**Working data:**
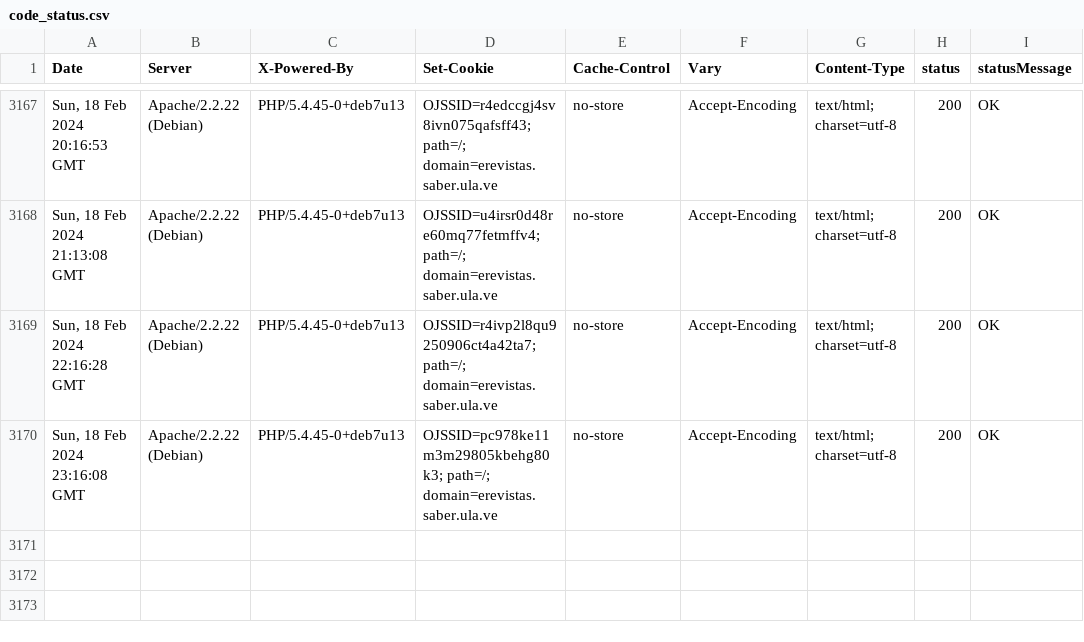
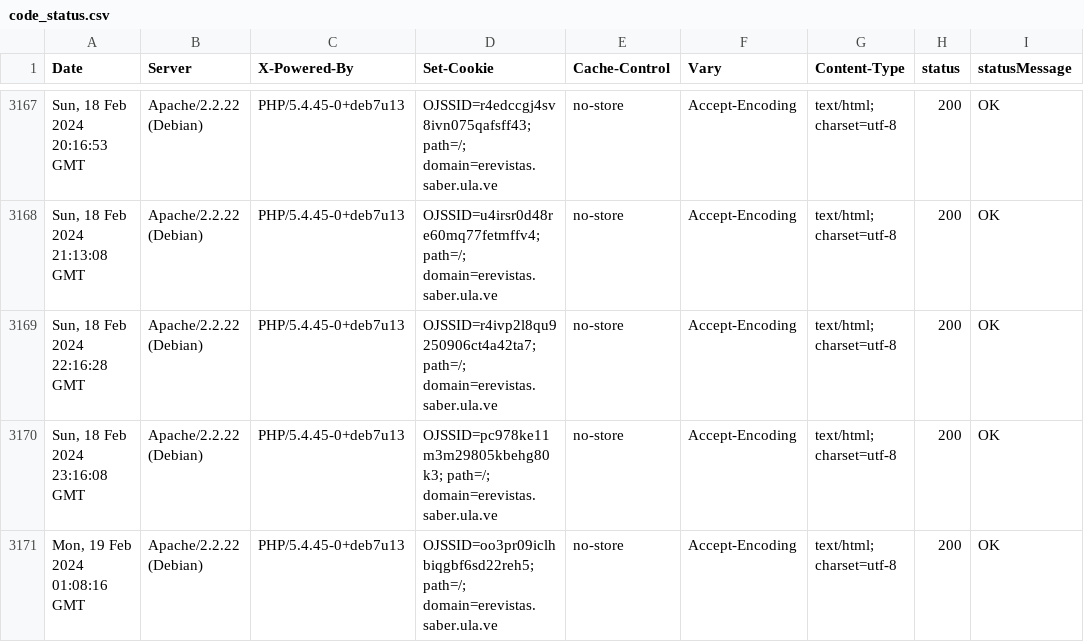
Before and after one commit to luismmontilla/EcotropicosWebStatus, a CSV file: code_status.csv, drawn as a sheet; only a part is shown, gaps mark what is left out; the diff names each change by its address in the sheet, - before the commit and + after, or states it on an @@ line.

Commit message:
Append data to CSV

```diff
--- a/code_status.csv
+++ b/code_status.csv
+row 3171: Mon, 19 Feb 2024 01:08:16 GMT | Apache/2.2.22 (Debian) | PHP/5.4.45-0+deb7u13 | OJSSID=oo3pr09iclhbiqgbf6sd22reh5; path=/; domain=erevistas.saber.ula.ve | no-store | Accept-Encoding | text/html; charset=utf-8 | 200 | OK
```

**Task requirements:**
Your copy should match the records above word for word, but without images.

**Answer section:**
Before and after one commit to luismmontilla/EcotropicosWebStatus, a CSV file: code_status.csv, drawn as a sheet; only a part is shown, gaps mark what is left out; the diff names each change by its address in the sheet, - before the commit and + after, or states it on an @@ line.

Commit message:
Append data to CSV

```diff
--- a/code_status.csv
+++ b/code_status.csv
+row 3171: Mon, 19 Feb 2024 01:08:16 GMT | Apache/2.2.22 (Debian) | PHP/5.4.45-0+deb7u13 | OJSSID=oo3pr09iclhbiqgbf6sd22reh5; path=/; domain=erevistas.saber.ula.ve | no-store | Accept-Encoding | text/html; charset=utf-8 | 200 | OK
```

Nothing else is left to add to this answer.